# Directions
The records below are to be repeated in full, exactly as they are.

# Provided information

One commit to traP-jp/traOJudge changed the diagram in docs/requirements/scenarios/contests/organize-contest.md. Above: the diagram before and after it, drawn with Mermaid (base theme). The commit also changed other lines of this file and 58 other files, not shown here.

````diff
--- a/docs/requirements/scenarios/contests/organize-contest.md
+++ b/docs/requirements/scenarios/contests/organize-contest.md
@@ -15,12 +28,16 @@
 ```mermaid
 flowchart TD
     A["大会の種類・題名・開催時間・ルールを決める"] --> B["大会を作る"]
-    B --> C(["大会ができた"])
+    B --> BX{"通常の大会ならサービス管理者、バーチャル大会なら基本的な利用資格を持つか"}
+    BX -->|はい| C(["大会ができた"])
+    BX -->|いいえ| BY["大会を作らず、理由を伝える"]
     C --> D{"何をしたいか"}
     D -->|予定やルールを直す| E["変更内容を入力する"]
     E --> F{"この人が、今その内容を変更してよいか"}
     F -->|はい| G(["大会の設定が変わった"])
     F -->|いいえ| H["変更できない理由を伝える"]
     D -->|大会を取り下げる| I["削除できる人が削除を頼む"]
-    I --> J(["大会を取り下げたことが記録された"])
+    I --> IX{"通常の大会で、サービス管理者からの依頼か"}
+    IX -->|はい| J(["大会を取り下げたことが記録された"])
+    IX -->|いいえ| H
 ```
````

# Output for this exercise
One commit to traP-jp/traOJudge changed the diagram in docs/requirements/scenarios/contests/organize-contest.md. Above: the diagram before and after it, drawn with Mermaid (base theme). The commit also changed other lines of this file and 58 other files, not shown here.

````diff
--- a/docs/requirements/scenarios/contests/organize-contest.md
+++ b/docs/requirements/scenarios/contests/organize-contest.md
@@ -15,12 +28,16 @@
 ```mermaid
 flowchart TD
     A["大会の種類・題名・開催時間・ルールを決める"] --> B["大会を作る"]
-    B --> C(["大会ができた"])
+    B --> BX{"通常の大会ならサービス管理者、バーチャル大会なら基本的な利用資格を持つか"}
+    BX -->|はい| C(["大会ができた"])
+    BX -->|いいえ| BY["大会を作らず、理由を伝える"]
     C --> D{"何をしたいか"}
     D -->|予定やルールを直す| E["変更内容を入力する"]
     E --> F{"この人が、今その内容を変更してよいか"}
     F -->|はい| G(["大会の設定が変わった"])
     F -->|いいえ| H["変更できない理由を伝える"]
     D -->|大会を取り下げる| I["削除できる人が削除を頼む"]
-    I --> J(["大会を取り下げたことが記録された"])
+    I --> IX{"通常の大会で、サービス管理者からの依頼か"}
+    IX -->|はい| J(["大会を取り下げたことが記録された"])
+    IX -->|いいえ| H
 ```
````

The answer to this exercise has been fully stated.